● ABOUT THIS EXERCISE
From the records below, find each line with the string "More" and copy it.

(TASK INPUTS Opens)

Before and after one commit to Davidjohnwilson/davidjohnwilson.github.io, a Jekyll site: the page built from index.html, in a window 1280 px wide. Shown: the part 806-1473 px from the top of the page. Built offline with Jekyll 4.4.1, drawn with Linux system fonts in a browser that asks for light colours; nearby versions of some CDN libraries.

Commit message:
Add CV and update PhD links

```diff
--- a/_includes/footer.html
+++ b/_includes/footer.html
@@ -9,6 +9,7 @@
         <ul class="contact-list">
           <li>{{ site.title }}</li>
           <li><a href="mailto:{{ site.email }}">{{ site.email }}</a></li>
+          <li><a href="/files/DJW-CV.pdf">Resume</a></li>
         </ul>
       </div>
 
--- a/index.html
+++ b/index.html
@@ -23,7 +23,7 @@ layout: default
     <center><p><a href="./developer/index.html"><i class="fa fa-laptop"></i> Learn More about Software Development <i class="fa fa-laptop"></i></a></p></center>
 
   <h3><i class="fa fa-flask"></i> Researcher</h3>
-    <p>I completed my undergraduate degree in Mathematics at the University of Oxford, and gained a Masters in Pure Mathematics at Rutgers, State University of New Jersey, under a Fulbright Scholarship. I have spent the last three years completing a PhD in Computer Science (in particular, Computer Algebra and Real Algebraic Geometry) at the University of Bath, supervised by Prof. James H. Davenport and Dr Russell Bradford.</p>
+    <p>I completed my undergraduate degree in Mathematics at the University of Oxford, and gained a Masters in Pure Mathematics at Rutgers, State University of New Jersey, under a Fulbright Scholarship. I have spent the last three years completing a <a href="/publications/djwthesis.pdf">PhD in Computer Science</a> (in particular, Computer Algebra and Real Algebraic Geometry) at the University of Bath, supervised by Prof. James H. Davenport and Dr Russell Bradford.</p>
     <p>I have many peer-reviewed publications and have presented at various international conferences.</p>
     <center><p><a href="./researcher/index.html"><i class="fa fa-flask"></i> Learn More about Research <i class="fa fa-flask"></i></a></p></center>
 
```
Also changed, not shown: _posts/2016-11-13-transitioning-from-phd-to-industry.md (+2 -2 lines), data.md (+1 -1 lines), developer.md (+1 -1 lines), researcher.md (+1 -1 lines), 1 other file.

(TASK INPUTS Closes)
(TASK INPUTS Opens)

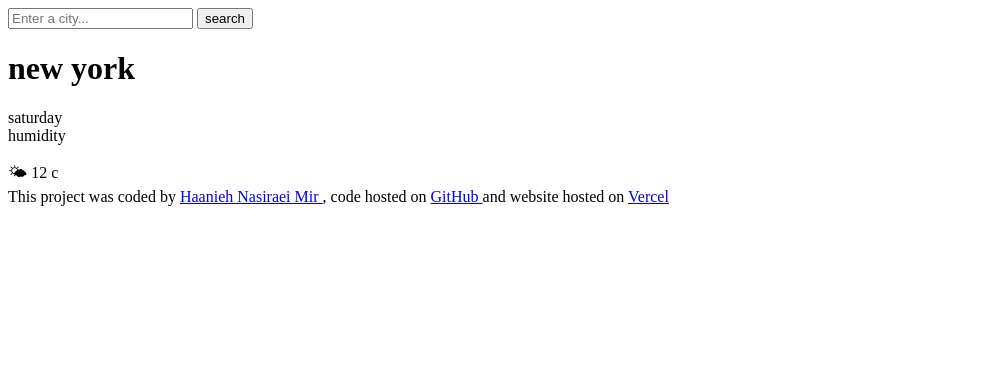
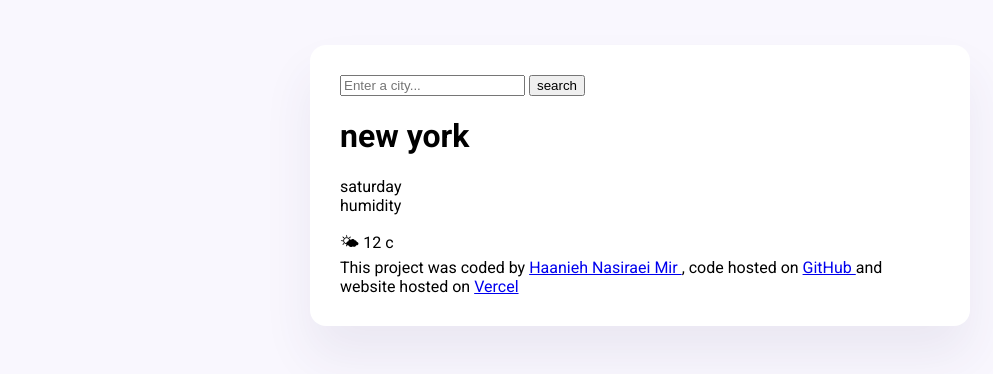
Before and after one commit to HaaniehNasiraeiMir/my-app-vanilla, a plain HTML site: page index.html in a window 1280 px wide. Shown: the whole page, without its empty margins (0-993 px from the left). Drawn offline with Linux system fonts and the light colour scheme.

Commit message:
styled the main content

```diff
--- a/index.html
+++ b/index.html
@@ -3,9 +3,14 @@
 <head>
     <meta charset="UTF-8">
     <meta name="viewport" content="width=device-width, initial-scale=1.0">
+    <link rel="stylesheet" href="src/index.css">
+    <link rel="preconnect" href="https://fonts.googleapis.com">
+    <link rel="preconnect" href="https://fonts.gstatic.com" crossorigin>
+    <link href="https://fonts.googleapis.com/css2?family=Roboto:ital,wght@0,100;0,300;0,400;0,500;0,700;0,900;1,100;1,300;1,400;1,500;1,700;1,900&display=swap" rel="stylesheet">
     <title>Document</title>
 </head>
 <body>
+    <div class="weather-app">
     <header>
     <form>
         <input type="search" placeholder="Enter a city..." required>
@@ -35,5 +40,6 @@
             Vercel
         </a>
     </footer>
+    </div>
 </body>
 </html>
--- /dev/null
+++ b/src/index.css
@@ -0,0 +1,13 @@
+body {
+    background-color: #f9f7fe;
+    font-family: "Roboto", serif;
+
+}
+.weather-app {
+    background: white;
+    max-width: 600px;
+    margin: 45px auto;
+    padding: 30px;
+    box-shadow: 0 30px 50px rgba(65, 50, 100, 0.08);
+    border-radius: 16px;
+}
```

(TASK INPUTS Closes)

● EXPECTED ANSWER
     <center><p><a href="./developer/index.html"><i class="fa fa-laptop"></i> Learn More about Software Development <i class="fa fa-laptop"></i></a></p></center>
     <center><p><a href="./researcher/index.html"><i class="fa fa-flask"></i> Learn More about Research <i class="fa fa-flask"></i></a></p></center>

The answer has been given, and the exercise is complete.